Try your hand at writing a double acrostic. Either word can be written top to bottom, or bottom to top. You can even spell one word top to bottom, and write out the other word bottom to top on the right side.
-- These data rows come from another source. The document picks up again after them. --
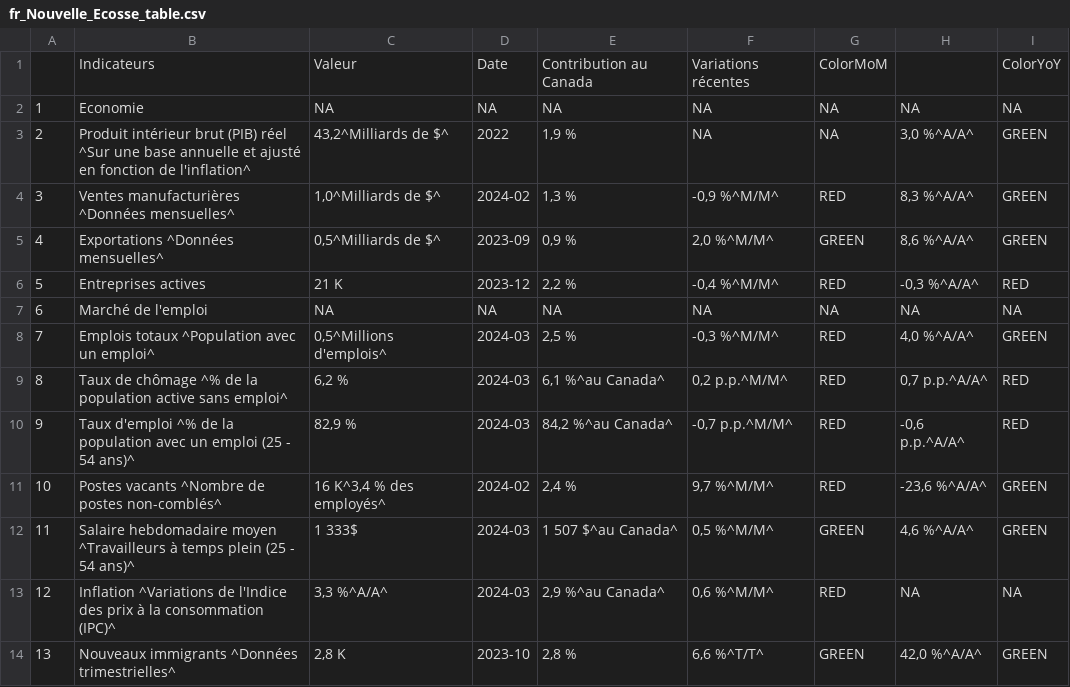
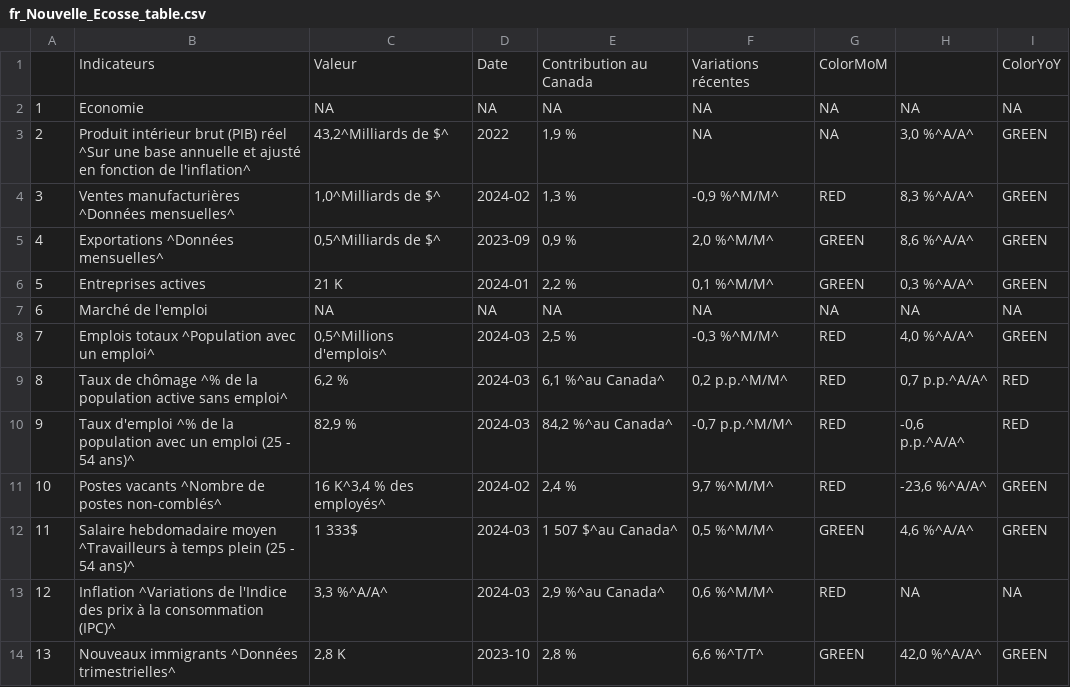
Before and after one commit to Dabra56/Economic_Dashboard, a CSV file: data/fr_Nouvelle_Ecosse_table.csv, drawn as a sheet.

```diff
--- a/data/fr_Nouvelle_Ecosse_table.csv
+++ b/data/fr_Nouvelle_Ecosse_table.csv
@@ -6,3 +6,3 @@
 "4","Exportations ^Données mensuelles^","0,5^Milliards de $^","2023-09","0,9 %","  2,0 %^M/M^","GREEN","  8,6 %^A/A^","GREEN"
-"5","Entreprises actives","21 K","2023-12","2,2 %","-0,4 %^M/M^","RED"," -0,3 %^A/A^","RED"
+"5","Entreprises actives","21 K","2024-01","2,2 %"," 0,1 %^M/M^","GREEN","  0,3 %^A/A^","GREEN"
 "6","Marché de l'emploi",NA,NA,NA,NA,NA,NA,NA
```
Also changed, not shown: data/businesses.csv, data/fr_Ontario_table.csv, 22 other files.
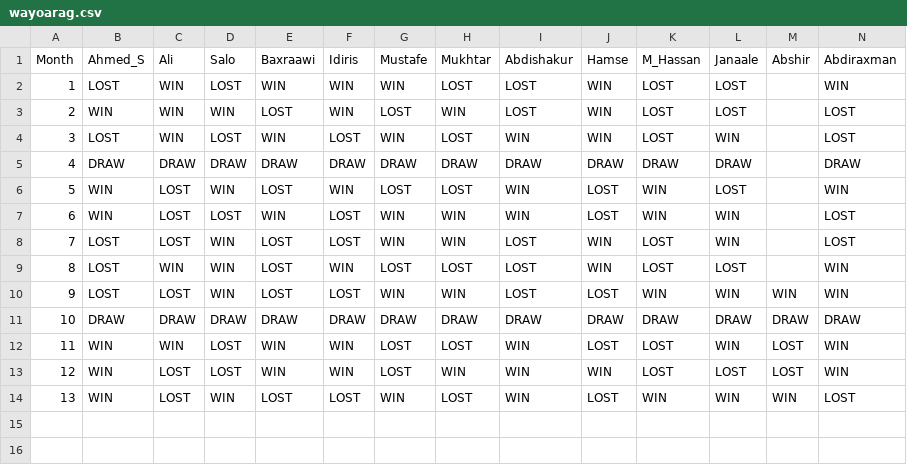
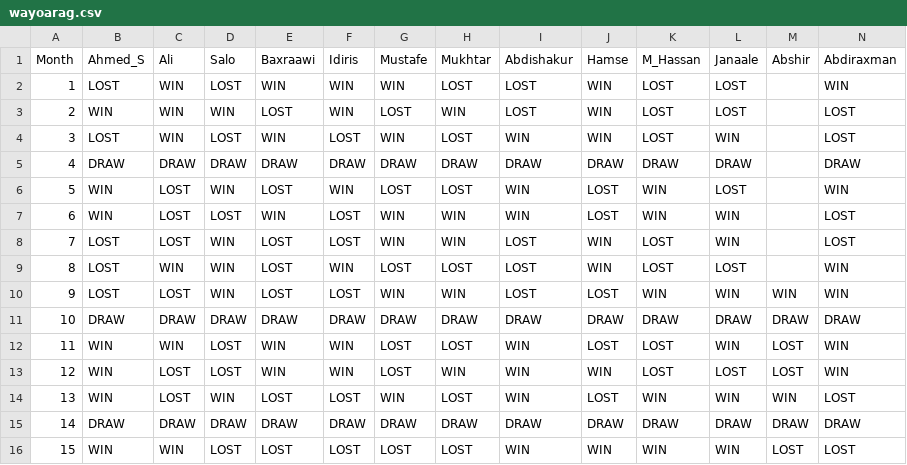
Before and after one commit to himilo123/repo, a CSV file: wayoarag.csv, drawn as a sheet; only a part is shown; rows hold the shown columns only; the diff names each change by its address in the sheet, - before the commit and + after, or states it on an @@ line.

Commit message:
Add files via upload

```diff
--- a/wayoarag.csv
+++ b/wayoarag.csv
+row 15: 14 | DRAW | DRAW | DRAW | DRAW | DRAW | DRAW | DRAW | DRAW | DRAW | DRAW | DRAW | DRAW | DRAW
+row 16: 15 | WIN | WIN | LOST | LOST | LOST | LOST | LOST | WIN | WIN | WIN | WIN | LOST | LOST
```
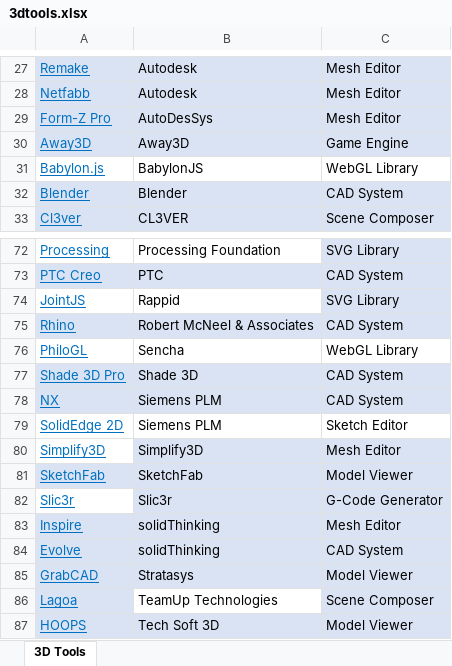
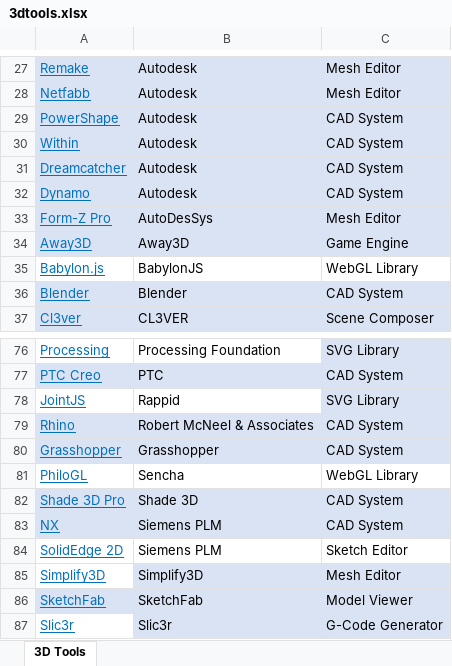
Before and after one commit to dongzgh/visplayer, an Excel workbook: docs/products/3dtools.xlsx, sheet 3D Tools, drawn as a sheet; only a part is shown, gaps mark what is left out; the shorter side is filled out with more unchanged rows; values as stored, in another font and other column widths than the file's, no borders; table styles not drawn; the diff names each change by its address in the sheet, - before the commit and + after, or states it on an @@ line.

Commit message:
Updated 3dtools.xlsx

```diff
--- a/docs/products/3dtools.xlsx (sheet 3D Tools)
+++ b/docs/products/3dtools.xlsx (sheet 3D Tools)
+row 29: PowerShape | Autodesk | CAD System
+row 30: Within | Autodesk | CAD System
+row 31: Dreamcatcher | Autodesk | CAD System
+row 32: Dynamo | Autodesk | CAD System
+row 80: Grasshopper | Grasshopper | CAD System
```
This style can be a mind-bender, so dig deep and make sure your pencil is sharp.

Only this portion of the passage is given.